| TASK DIRECTIONS |
Find how many lines in the entries below carry the word "visibility" and answer with only that figure.

Segment Start: TASK DATA

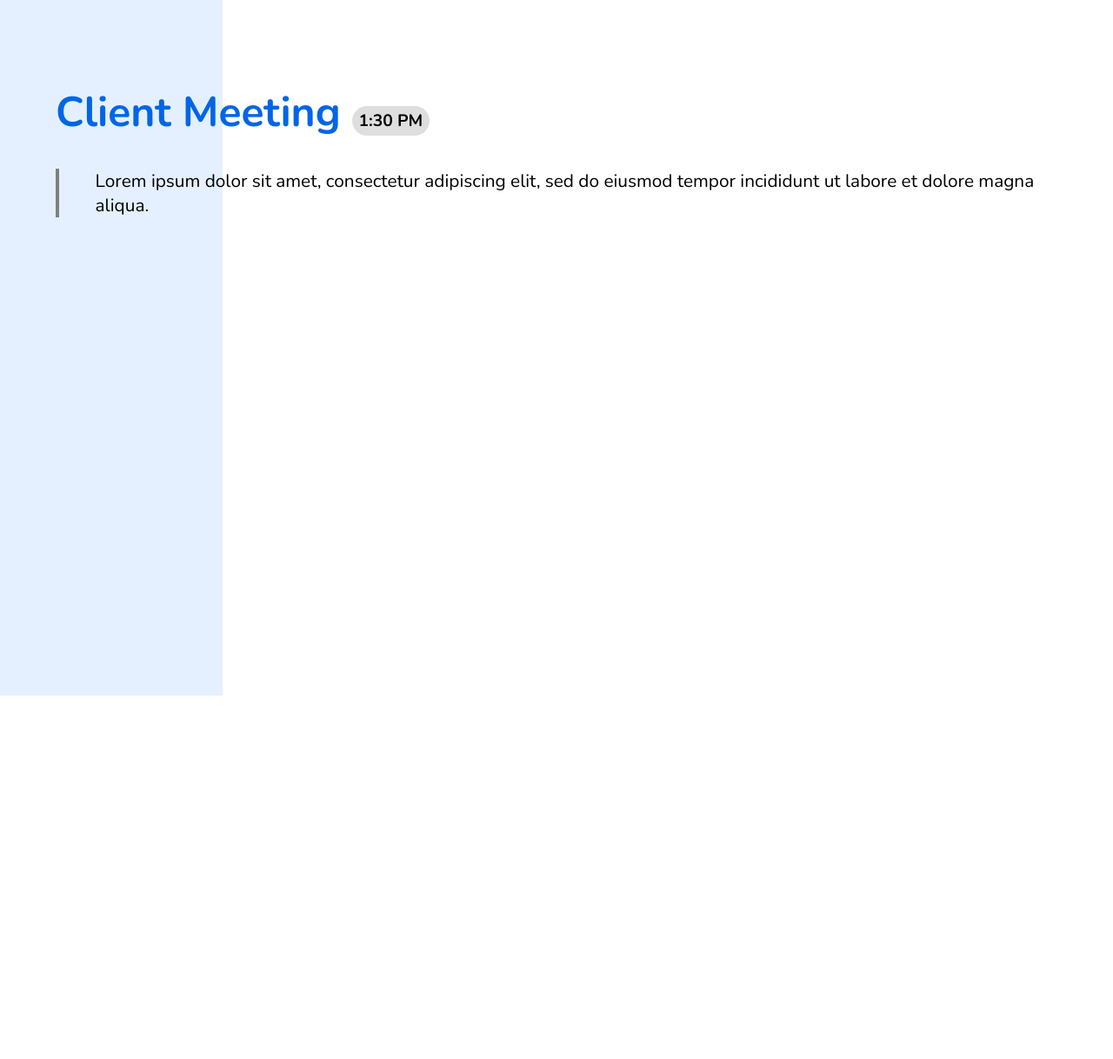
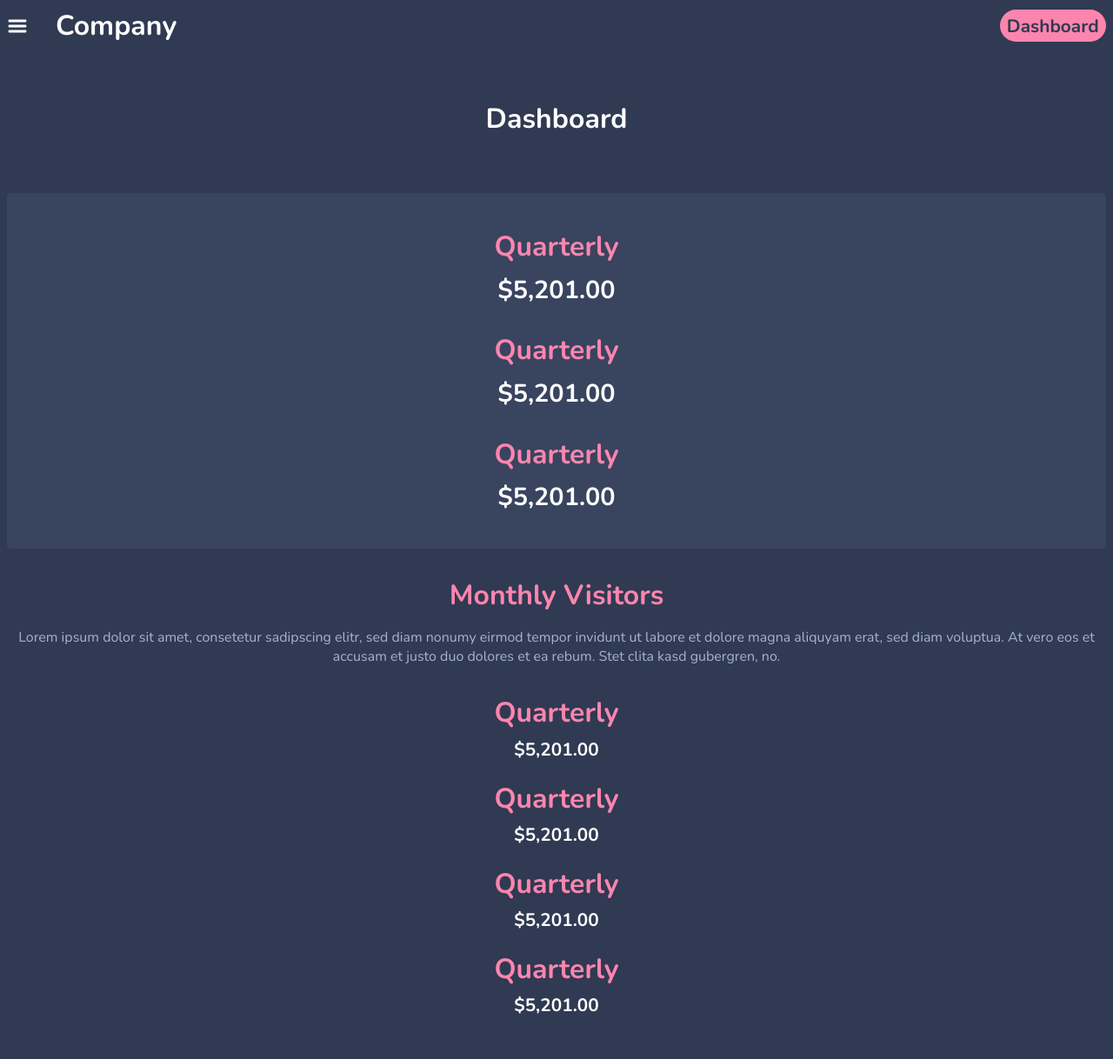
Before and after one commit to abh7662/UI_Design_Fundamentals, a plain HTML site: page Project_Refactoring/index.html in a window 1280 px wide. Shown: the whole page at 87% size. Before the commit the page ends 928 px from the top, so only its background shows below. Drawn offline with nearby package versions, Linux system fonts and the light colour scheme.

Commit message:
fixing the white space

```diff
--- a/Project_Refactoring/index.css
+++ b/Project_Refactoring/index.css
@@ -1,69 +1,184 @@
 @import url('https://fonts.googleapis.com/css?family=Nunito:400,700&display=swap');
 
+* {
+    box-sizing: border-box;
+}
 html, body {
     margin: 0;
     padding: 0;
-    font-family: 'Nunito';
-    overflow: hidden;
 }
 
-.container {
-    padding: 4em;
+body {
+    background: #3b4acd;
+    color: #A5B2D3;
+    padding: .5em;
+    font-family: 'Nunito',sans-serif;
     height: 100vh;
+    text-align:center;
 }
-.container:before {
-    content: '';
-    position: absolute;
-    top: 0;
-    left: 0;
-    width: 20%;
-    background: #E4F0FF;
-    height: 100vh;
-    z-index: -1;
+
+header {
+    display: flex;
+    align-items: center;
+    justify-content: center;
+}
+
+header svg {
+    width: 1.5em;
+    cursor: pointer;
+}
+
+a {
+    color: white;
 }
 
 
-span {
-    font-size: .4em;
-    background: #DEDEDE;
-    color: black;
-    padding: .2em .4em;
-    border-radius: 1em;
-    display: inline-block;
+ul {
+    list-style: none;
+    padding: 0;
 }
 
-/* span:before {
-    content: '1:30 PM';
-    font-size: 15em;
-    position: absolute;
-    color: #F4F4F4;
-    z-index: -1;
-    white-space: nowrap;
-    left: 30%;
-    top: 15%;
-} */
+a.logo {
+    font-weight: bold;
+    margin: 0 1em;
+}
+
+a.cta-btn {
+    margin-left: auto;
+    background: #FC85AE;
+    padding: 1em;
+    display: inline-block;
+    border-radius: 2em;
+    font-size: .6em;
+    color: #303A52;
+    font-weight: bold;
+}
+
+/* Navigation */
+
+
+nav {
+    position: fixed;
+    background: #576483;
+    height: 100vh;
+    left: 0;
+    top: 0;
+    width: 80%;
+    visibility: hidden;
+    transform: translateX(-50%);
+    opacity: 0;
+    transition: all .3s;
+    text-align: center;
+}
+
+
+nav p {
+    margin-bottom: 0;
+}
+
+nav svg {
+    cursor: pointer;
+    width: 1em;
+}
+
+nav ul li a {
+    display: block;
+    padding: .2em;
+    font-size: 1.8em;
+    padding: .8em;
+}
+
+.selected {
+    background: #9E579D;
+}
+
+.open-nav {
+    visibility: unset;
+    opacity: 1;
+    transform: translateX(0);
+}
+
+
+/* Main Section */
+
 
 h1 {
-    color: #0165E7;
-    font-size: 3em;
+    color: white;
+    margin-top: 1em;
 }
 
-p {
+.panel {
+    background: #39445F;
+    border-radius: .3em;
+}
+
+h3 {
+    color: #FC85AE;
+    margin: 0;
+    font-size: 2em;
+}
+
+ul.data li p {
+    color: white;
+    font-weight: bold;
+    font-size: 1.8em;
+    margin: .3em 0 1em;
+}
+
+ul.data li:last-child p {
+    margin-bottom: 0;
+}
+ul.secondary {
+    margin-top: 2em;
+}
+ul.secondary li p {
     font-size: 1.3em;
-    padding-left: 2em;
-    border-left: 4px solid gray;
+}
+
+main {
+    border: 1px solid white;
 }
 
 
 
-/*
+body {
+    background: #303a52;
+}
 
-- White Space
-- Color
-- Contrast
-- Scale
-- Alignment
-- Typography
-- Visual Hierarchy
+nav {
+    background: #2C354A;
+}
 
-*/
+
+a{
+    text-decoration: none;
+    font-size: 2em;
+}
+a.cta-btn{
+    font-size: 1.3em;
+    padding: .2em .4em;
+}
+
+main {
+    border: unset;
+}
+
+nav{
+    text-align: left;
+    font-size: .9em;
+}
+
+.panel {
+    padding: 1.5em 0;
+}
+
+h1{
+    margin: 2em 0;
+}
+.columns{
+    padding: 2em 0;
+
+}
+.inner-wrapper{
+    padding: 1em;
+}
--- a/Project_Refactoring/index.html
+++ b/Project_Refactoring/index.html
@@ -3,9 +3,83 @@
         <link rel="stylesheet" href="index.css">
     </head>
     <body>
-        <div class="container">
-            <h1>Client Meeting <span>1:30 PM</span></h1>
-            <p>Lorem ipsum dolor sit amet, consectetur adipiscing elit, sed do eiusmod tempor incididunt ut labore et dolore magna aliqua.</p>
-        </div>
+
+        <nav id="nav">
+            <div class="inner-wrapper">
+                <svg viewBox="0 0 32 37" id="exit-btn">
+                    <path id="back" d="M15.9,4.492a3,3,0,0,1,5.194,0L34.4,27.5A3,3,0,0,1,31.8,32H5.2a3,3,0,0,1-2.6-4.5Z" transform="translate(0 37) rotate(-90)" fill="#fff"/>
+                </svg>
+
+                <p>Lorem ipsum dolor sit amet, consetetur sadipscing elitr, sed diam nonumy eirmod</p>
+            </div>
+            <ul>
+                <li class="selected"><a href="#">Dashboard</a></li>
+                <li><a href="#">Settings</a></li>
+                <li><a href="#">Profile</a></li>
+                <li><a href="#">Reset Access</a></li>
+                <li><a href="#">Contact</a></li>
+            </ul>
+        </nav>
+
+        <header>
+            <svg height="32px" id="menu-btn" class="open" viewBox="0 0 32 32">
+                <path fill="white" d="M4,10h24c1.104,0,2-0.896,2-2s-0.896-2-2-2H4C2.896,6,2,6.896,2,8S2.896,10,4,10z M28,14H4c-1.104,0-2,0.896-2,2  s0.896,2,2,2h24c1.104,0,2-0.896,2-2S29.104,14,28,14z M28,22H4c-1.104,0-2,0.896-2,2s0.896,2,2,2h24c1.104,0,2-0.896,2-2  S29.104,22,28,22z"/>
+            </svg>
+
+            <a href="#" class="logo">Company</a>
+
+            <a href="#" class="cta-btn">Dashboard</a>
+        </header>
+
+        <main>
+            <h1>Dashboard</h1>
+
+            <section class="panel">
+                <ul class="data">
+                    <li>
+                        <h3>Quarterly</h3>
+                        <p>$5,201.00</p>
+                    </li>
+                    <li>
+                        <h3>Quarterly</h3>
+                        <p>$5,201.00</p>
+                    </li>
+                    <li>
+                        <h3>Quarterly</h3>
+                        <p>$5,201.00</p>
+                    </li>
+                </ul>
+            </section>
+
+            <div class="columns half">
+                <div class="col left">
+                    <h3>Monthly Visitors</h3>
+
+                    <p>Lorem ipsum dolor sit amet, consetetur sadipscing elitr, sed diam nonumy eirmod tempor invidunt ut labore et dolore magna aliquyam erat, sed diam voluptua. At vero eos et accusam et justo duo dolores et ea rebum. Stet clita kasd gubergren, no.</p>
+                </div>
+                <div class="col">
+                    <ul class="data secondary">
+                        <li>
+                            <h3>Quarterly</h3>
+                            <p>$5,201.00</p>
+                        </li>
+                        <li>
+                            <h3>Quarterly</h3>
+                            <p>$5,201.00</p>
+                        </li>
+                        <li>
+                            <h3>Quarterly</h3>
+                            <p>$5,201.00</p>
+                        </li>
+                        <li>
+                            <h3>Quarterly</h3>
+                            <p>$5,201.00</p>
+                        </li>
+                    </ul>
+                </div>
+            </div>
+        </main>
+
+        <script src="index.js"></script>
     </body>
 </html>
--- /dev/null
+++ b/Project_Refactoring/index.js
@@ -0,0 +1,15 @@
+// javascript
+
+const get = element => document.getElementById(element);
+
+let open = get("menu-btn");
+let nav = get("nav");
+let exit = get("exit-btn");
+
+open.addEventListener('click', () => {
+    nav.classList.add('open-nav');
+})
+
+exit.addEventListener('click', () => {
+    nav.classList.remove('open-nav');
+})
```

Segment End: TASK DATA
Segment Start: TASK DATA

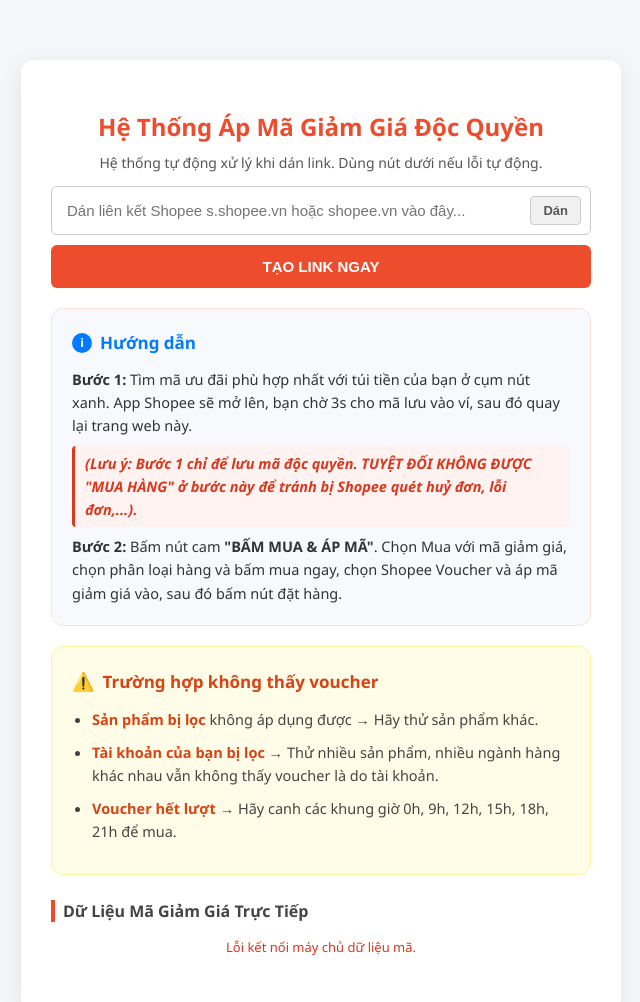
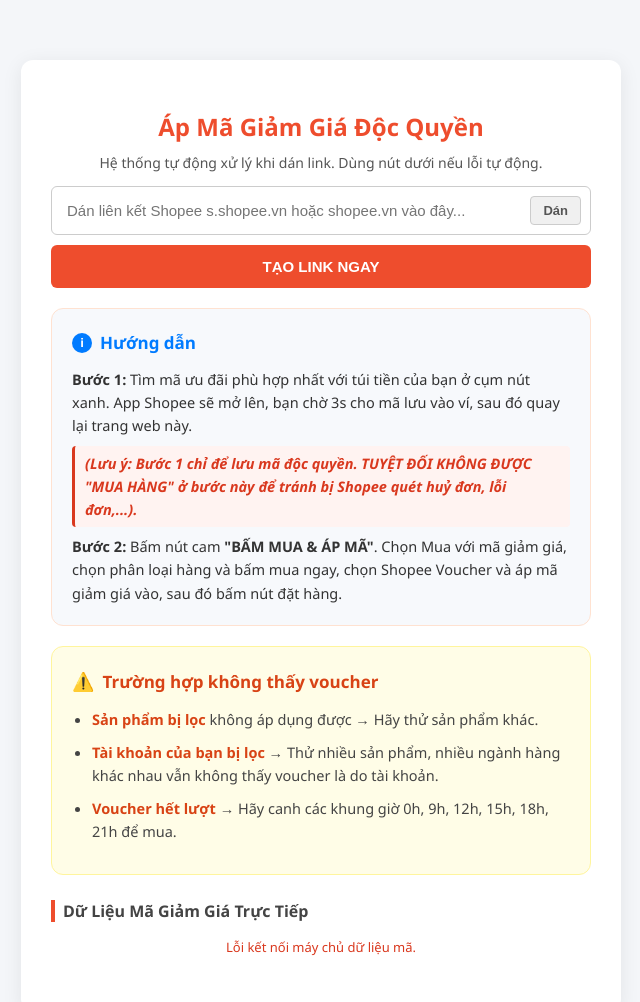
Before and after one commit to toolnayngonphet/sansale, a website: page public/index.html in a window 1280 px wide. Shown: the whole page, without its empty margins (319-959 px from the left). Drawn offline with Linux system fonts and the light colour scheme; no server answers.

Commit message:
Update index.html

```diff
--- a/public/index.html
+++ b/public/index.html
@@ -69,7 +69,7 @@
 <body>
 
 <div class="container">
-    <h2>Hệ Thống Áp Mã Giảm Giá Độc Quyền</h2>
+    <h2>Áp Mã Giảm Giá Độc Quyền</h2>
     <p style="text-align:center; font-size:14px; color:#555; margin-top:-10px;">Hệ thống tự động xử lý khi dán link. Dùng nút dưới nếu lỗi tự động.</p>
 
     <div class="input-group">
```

Segment End: TASK DATA

| EXERCISE RESPONSE |
2